Create now, tweet later
You might not be a morning person, might be on holiday, or even in a Twitter de-addiction centre, but your followers need not know you’re not on Twitter. Take the help of bots to store tweets that can be sent automatically 24×7 from your Twitter handle, while you take a breather from your online life. Buffer (http://bufferapp.com) lets you store your tweets and sends them at the times and days specified by you. The free account can give you a 10-tweet buffer and can post three tweets a day. The paid account starts at $8.50 a month and increases the buffer size and tweets per day support dramatically while supporting multiple accounts. It works on your mobile too, so you can store your thoughts and send them out to the world when you want. Another app which does this really well is Social Oomph (www.socialoomph.com). You can register for a free account or get a paid version for $29.97 a month. Other than unlimited scheduling of your tweets, Social Oomph Pro can also send these to your Facebook and other social networking accounts.
See trends in Twitter

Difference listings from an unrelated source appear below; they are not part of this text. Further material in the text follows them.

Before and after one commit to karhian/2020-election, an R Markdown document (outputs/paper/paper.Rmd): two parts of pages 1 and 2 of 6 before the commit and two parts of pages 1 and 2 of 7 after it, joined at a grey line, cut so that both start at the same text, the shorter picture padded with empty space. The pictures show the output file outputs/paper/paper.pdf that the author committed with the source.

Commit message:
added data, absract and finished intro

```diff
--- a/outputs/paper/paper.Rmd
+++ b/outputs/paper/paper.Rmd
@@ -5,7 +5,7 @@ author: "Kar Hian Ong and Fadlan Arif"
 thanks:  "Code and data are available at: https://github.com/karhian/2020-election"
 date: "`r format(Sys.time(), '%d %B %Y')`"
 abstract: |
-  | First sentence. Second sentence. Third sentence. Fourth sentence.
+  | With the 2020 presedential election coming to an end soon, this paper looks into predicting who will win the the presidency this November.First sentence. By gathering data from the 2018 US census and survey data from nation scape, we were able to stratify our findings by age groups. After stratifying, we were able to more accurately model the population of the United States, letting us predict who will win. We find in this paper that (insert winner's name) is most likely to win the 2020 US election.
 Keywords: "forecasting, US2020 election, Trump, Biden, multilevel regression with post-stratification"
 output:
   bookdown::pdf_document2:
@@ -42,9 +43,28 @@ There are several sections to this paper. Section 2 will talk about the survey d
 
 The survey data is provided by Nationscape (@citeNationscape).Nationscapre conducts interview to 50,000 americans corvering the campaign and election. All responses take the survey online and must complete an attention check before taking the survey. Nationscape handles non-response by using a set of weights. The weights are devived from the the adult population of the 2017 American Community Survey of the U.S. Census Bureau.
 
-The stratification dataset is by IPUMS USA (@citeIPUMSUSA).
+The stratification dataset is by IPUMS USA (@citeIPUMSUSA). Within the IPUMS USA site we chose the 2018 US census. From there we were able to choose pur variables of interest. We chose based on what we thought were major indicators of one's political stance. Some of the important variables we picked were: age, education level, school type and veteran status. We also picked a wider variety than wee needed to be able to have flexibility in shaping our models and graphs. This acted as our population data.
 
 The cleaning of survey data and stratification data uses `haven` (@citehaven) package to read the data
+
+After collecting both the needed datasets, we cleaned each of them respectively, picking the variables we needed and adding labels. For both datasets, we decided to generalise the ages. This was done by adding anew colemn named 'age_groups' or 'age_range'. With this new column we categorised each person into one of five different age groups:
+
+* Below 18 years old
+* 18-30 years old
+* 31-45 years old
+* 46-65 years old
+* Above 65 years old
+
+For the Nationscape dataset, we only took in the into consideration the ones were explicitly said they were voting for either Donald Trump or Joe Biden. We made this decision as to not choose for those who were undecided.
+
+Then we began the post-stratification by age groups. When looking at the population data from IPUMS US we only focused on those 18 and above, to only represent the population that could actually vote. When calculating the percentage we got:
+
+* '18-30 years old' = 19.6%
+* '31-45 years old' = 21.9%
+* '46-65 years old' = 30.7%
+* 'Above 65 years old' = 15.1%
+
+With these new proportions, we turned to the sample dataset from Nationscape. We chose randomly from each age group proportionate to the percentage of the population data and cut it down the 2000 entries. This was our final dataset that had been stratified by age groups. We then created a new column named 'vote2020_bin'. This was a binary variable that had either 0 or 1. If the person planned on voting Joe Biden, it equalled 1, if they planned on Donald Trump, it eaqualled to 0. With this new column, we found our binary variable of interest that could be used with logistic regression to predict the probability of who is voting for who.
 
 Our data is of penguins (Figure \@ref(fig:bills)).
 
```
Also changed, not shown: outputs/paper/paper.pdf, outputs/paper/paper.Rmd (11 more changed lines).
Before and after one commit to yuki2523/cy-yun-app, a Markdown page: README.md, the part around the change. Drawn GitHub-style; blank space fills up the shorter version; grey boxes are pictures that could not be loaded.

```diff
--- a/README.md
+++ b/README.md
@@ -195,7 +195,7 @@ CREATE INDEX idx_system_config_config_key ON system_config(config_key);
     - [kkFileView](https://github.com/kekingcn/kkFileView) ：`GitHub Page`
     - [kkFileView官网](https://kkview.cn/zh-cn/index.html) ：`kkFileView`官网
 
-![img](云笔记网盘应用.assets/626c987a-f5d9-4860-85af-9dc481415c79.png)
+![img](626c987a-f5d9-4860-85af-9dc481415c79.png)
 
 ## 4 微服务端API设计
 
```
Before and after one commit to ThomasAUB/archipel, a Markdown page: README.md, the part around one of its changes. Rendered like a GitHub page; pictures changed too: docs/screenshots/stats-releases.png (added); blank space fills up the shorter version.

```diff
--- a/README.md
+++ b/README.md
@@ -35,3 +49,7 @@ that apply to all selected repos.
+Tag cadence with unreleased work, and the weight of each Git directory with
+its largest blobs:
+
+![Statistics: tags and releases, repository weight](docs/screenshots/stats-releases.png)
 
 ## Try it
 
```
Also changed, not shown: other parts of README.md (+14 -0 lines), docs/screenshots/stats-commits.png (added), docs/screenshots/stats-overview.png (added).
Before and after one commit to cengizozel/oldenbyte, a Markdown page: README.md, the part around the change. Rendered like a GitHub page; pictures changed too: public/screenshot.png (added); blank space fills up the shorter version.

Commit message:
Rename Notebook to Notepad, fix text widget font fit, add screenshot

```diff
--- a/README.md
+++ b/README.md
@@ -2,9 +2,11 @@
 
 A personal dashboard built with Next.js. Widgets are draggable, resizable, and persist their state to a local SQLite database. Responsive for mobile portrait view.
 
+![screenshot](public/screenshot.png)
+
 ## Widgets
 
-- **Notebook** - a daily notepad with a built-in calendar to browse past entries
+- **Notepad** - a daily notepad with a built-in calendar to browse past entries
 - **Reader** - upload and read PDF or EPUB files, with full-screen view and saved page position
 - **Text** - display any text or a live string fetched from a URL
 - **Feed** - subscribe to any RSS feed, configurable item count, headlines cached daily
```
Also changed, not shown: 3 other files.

There are a lot of people out there who constantly talk about their work, home, what they are eating, thinking and drinking. Some of them might be friends, future clients or customers. There are many apps that can compare, dissect and sift through the information shared on Twitter.
Taking out a new product and want to know what people are talking about in “noodles”? Do a quick search on Trendistic (www.trendistic.com). It will search the word in Twitterverse and tell you how many times a particular word was mentioned in a day, a week or a month, including who used it and what they talked about. The result is a visualization of what is popular, what is not, what people are thinking through their tweets. You can also compare between two trends, browse hot topics for the entire week and check archives of what events were happening on the micro-blogging site. There’s a free 30-day trial.
Read the story on Mint website here.